    Start simple -- everyone gathers (it's voluntary to attend), and you have a chair and a secretary. Parents should start out chairing, but then you can rotate when people learn how. The first agenda item is "appreciations and encouragement", and you go around and say what you appreciate about each other. The second agenda item is "scheduling" and you just go through what are on people's schedules for the week, and hopefully find out things like "I need a tri-fold board for my science project" in advance of the night before. Start just with that. Eventually, it can be a space to address conflicts or issues, but just gathering as a family at a fixed time and doing "appreciations and encouragement" can shift the energy.

    Good luck!

  8. I think others have given you some great suggestions (I think my favorite is to have a college student do some of the running for you!). I'd guess that the thought of instituting them probably feels overwhelming, too. So, I have no words of wisdom. Just wanted you to know that I'm thinking of you and sending hugs and prayers.

    Oh wait, a few words of wisdom ;) Take a moment every day to just BE. It's not self-indulgent. Or, actually, I suppose it is. But that doesn't make it a bad, wrong or selfish thing. Taking care of yourself, if only for a moment, is so very important. YOU, and your needs, are so very important.

    More hugs and prayers.

    1. Thanks Becky! I tried to get in bed early last night with my book and I feel better today.

      The problem with hiring out some of the driving, especially on weekends is that what the kids really want is time with me. Those minutes in the car on the way to practice are often a time we can talk, laugh, listen to music together. For games on weekends, they just want their mom and dad/aunt/uncle there. They rarely get both, but we try to have at least one of us there. Games are usually some down time for me too when I can just sit and watch/cheer. Hiring someone out also entails money, trust, etc. that might be one step too far.

      As much as possible we are trying to keep our family normal. So much has been lost. The kids aren't over scheduled, there are just five sports schedules to balance, with school, therapy, tutoring, etc. I don't want the accident to affect our family life any more than it already has. Part of that dynamic is me getting to go to games and supporting them. I just want all 5 of them to have some semblance of the life they had and would have had if Jeanne and Mike didn't die.

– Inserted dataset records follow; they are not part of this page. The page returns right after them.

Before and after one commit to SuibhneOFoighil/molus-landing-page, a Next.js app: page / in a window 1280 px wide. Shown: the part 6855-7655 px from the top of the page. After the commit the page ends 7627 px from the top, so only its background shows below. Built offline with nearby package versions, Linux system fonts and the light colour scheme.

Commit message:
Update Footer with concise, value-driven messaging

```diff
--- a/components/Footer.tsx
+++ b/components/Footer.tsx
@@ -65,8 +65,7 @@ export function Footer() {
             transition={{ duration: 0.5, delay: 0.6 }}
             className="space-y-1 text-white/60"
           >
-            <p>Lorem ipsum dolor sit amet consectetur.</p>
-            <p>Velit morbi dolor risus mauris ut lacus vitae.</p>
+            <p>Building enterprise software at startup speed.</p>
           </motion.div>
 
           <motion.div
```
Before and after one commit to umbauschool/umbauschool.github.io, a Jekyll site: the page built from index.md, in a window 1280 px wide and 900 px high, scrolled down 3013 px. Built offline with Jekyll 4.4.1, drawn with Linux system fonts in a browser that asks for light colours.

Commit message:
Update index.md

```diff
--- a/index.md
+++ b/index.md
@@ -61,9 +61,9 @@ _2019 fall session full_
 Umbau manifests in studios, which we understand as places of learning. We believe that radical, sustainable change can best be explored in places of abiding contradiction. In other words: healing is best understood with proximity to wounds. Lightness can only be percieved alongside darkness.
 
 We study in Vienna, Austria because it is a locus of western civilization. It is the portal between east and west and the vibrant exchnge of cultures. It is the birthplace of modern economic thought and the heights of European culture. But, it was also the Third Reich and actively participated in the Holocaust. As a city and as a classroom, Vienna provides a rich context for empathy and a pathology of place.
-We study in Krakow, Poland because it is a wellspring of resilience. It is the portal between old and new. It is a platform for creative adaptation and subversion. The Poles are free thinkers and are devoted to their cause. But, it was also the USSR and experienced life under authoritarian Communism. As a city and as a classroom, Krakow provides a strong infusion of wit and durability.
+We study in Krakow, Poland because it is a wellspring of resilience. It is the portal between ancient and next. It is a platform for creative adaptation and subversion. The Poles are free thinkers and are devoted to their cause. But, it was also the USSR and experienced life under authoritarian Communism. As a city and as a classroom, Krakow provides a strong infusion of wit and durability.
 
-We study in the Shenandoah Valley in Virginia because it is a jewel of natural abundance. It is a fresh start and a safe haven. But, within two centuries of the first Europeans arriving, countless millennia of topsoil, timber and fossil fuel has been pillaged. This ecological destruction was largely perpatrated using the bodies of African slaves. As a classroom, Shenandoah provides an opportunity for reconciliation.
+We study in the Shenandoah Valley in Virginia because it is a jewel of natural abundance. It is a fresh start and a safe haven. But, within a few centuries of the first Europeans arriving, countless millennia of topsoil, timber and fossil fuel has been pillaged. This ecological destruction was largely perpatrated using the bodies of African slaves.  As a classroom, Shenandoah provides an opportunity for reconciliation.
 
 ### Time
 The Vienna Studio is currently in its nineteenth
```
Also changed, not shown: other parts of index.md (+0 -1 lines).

  9. I thought of two other things.

    I wonder if you are still trying to run your family of 5 kids like you did when you had 3 kids. Would it be helpful to chat with a family with 5 kids and see if they have any advice ?
    A good friend often says that it's too hard to make a lot of changes at once. Maybe just think of 1 thing you could do this week that would make things a little bit easier . . .